[WHAT THE TASK REQUIRES]: Tally every line of the records below that includes "Windows", and reply with the total alone.

[Collected data]:

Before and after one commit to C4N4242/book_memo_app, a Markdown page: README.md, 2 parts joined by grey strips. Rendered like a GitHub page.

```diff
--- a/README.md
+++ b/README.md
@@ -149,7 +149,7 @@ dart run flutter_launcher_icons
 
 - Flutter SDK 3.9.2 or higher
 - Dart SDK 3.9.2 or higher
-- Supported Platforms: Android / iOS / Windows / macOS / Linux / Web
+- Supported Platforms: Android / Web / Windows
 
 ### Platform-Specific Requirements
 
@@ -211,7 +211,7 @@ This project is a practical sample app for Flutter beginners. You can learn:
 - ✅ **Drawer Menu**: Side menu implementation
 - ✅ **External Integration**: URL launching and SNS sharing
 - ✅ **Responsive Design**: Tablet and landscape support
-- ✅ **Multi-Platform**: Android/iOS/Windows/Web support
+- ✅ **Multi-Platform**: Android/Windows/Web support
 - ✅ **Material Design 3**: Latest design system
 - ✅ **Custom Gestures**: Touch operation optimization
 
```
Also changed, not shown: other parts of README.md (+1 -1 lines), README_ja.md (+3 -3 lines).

...

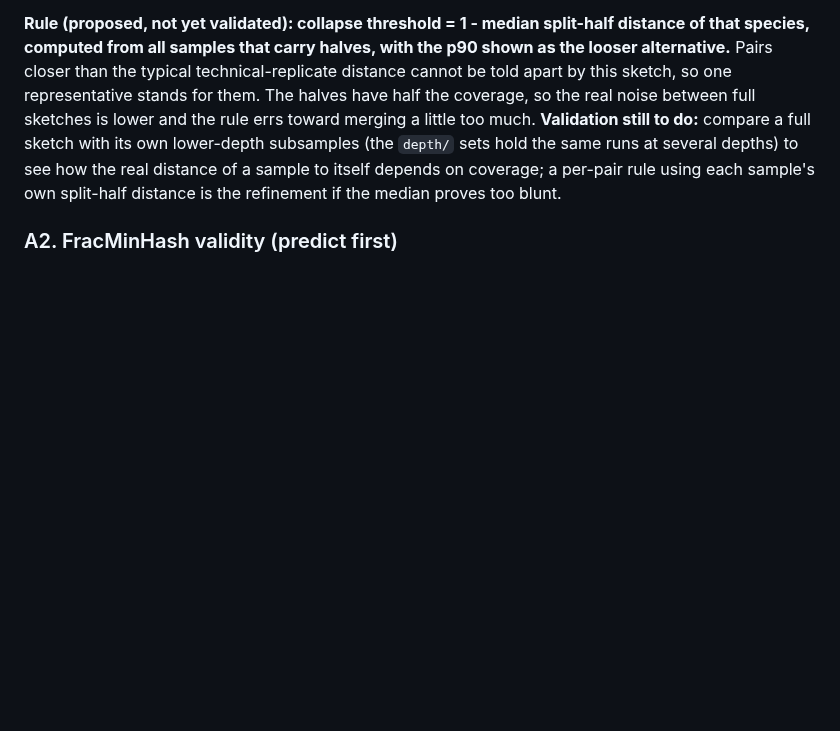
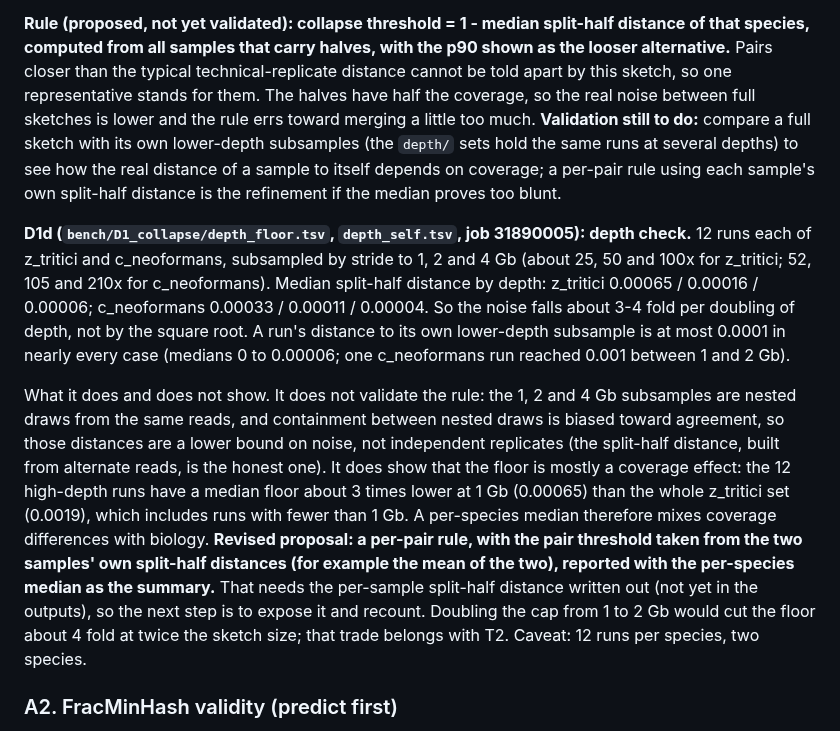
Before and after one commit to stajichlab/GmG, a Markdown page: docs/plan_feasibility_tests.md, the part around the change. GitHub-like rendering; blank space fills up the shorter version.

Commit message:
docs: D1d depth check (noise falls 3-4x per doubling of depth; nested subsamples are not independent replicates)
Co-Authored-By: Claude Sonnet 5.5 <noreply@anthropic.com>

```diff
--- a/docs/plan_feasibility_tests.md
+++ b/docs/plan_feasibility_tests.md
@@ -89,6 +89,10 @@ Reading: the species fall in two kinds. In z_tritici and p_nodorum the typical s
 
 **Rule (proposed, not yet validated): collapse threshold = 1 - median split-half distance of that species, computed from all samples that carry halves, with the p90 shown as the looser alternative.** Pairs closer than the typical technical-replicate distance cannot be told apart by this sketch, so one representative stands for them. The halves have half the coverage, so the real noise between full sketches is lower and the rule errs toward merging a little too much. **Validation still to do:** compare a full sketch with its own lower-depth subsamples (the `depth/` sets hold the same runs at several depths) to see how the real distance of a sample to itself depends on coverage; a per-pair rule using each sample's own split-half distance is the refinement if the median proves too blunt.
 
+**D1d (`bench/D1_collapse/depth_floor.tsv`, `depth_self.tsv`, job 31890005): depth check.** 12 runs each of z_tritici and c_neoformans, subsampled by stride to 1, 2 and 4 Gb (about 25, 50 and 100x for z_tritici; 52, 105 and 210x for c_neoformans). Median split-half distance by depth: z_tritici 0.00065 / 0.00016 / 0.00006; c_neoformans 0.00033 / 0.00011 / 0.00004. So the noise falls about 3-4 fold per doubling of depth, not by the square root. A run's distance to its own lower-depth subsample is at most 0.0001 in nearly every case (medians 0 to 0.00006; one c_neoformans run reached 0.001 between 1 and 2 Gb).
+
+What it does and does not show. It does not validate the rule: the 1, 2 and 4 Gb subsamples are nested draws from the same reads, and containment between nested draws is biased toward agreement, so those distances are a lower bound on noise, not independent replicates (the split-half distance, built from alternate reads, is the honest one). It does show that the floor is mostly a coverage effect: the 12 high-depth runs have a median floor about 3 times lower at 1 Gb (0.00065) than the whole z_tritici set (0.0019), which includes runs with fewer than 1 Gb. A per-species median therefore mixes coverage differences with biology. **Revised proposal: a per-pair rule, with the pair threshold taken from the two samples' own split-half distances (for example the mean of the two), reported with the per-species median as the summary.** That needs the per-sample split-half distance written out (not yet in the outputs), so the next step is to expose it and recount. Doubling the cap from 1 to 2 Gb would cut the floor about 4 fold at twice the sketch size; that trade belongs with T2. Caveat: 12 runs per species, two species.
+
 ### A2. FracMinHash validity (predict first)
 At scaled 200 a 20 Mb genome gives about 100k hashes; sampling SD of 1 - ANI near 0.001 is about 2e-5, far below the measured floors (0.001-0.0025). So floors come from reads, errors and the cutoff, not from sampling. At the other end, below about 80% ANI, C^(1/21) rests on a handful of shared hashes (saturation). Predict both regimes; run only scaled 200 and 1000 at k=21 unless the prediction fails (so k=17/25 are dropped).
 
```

[TASK RESPONSE]: 4